Finally, it is essential that we support the family. We know that parents and carers want the best for their children, but that there are huge pressures exerted by difficult social situations and the current impact of cuts to welfare and the implementation of Universal Credit are forcing families to the edge. Through civic organisations such as Another Night of Sister Hood and Music Relief Foundation (both local leaders in Croydon) and our schools, we need to work directly with families whose young people are at risk of falling into violent crime. That means including families in counselling and youth services and also developing a curriculum with local leaders and families which educates on the consequences of knife crime, so that the family network is at the heart of creating and supporting positive choices. In addition, it is vital to integrate social prescribing approaches into health practices (Thornton Heath has led on the development of this approach) and bring appropriate council support into the community to redesign and rebuild the welfare state.

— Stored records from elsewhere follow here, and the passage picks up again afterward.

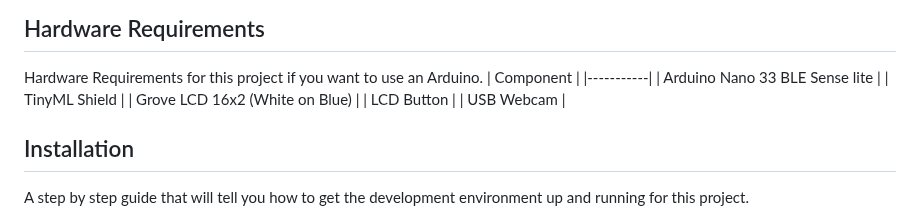
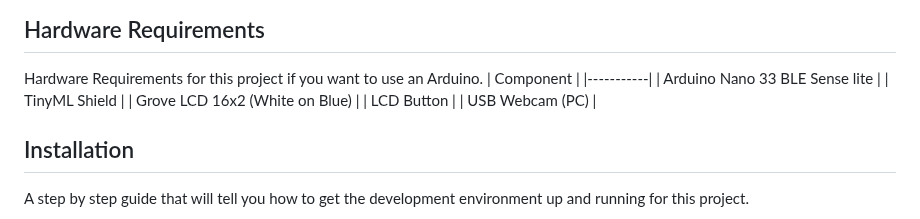
Before and after one commit to FrancisTRAlt/ASL-Pacer, a Markdown page: README.md, the part around the change. Drawn GitHub-style.

```diff
--- a/README.md
+++ b/README.md
@@ -44,7 +44,7 @@ Hardware Requirements for this project if you want to use an Arduino.
 | TinyML Shield |
 | Grove LCD 16x2 (White on Blue) |
 | LCD Button |
-| USB Webcam |
+| USB Webcam (PC) |
 
 ## Installation
 
```
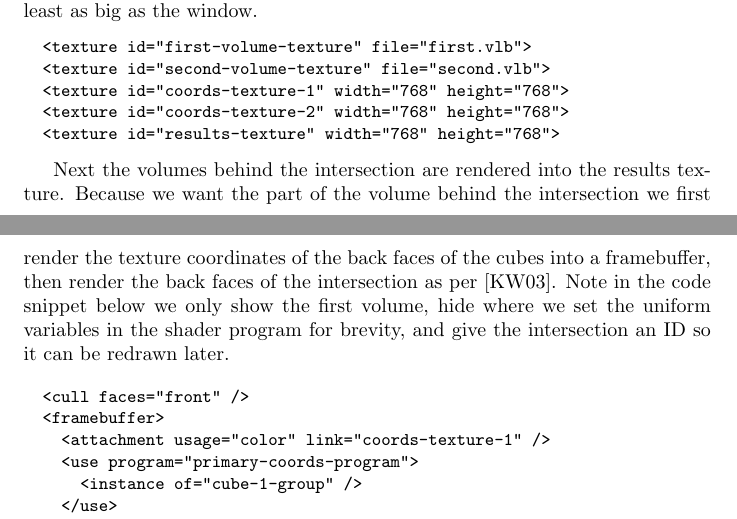
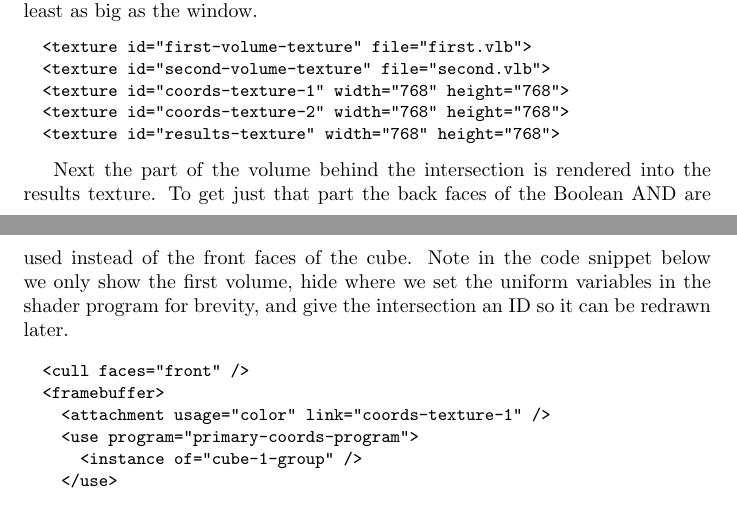
Before and after one commit to adbrown85/paper, a LaTeX paper (paper.tex): two parts of pages 9 and 11 of 18, joined at a grey line, cut so that both start at the same text. Compiled offline with pdfLaTeX.

Commit message:
Simplified explanation of rendering part behind intersection in first approach

```diff
--- a/paper.tex
+++ b/paper.tex
@@ -431,13 +431,11 @@ least as big as the window.
   <texture id="results-texture" width="768" height="768">
 \end{Verbatim}
 
-Next the volumes behind the intersection are rendered into the results texture.
-Because we want the part of the volume behind the intersection we first render
-the texture coordinates of the back faces of the cubes into a framebuffer, then
-render the back faces of the intersection as per \cite{Kruger03}.  Note in the code
-snippet below we only show the first volume, hide where we set the uniform
-variables in the shader program for brevity, and give the intersection an ID so
-it can be redrawn later.
+Next the part of the volume behind the intersection is rendered into the results
+texture.  To get just that part the back faces of the Boolean AND are used
+instead of the front faces of the cube.  Note in the code snippet below we only
+show the first volume, hide where we set the uniform variables in the shader
+program for brevity, and give the intersection an ID so it can be redrawn later.
 
 \begin{Verbatim}[fontsize=\small]
   <cull faces="front" />
```
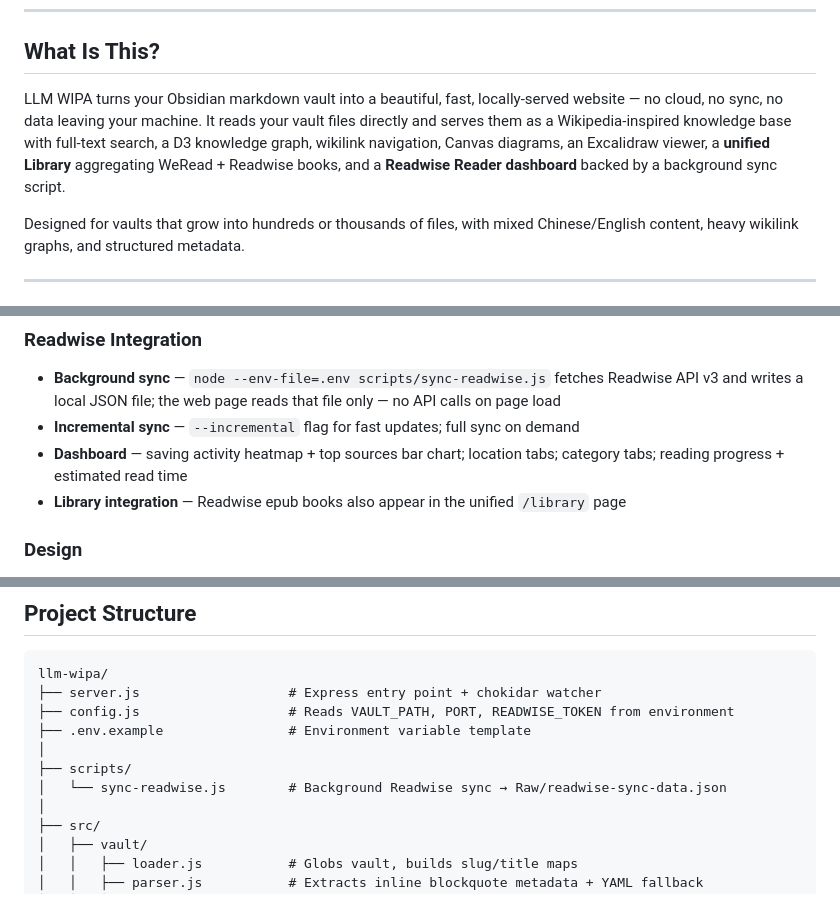
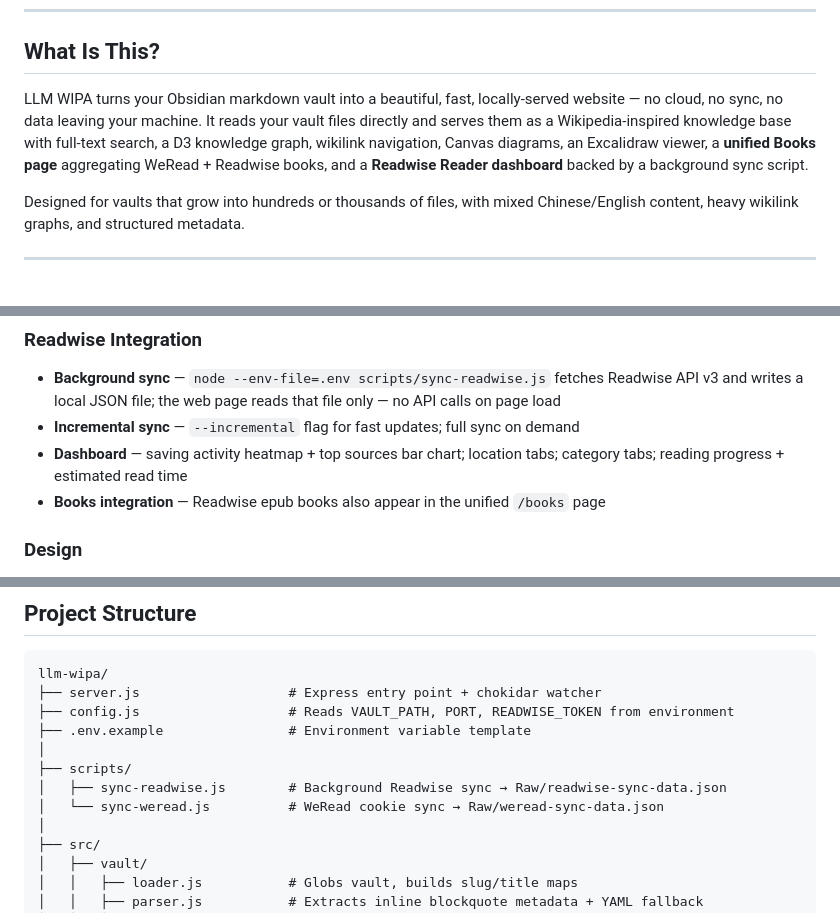
Before and after one commit to GeoffBao/llm-wipa-personal, a Markdown page: README.md, 3 parts joined by grey strips. Drawn GitHub-style.

```diff
--- a/README.md
+++ b/README.md
@@ -51,7 +51,7 @@ Every article renders with a sticky right sidebar containing a structured **info
 
 ## What Is This?
 
-LLM WIPA turns your Obsidian markdown vault into a beautiful, fast, locally-served website — no cloud, no sync, no data leaving your machine. It reads your vault files directly and serves them as a Wikipedia-inspired knowledge base with full-text search, a D3 knowledge graph, wikilink navigation, Canvas diagrams, an Excalidraw viewer, a **unified Library** aggregating WeRead + Readwise books, and a **Readwise Reader dashboard** backed by a background sync script.
+LLM WIPA turns your Obsidian markdown vault into a beautiful, fast, locally-served website — no cloud, no sync, no data leaving your machine. It reads your vault files directly and serves them as a Wikipedia-inspired knowledge base with full-text search, a D3 knowledge graph, wikilink navigation, Canvas diagrams, an Excalidraw viewer, a **unified Books page** aggregating WeRead + Readwise books, and a **Readwise Reader dashboard** backed by a background sync script.
 
 Designed for vaults that grow into hundreds or thousands of files, with mixed Chinese/English content, heavy wikilink graphs, and structured metadata.
 
@@ -95,7 +97,7 @@ Designed for vaults that grow into hundreds or thousands of files, with mixed Ch
 - **Background sync** — `node --env-file=.env scripts/sync-readwise.js` fetches Readwise API v3 and writes a local JSON file; the web page reads that file only — no API calls on page load
 - **Incremental sync** — `--incremental` flag for fast updates; full sync on demand
 - **Dashboard** — saving activity heatmap + top sources bar chart; location tabs; category tabs; reading progress + estimated read time
-- **Library integration** — Readwise epub books also appear in the unified `/library` page
+- **Books integration** — Readwise epub books also appear in the unified `/books` page
 
 ### Design
 - Warm cream background (`#fdf8f0`) with blue/amber accents — easy on the eyes for long reading sessions
@@ -138,7 +140,8 @@ llm-wipa/
 ├── .env.example                # Environment variable template
 │
 ├── scripts/
-│   └── sync-readwise.js        # Background Readwise sync → Raw/readwise-sync-data.json
+│   ├── sync-readwise.js        # Background Readwise sync → Raw/readwise-sync-data.json
+│   └── sync-weread.js          # WeRead cookie sync → Raw/weread-sync-data.json
 │
 ├── src/
 │   ├── vault/
```
Also changed, not shown: other parts of README.md (+28 -11 lines).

None of these approaches are easy to achieve, none alone provide a silver bullet. Primarily it is essential that we develop long lasting concrete solutions with our communities to lay down foundations that can be built on in the future. Ending the epidemic of knife crime is one of the moral challenges of our times: the consequences of further failure are unthinkable and now is the time for us to do everything in our power to tackle it.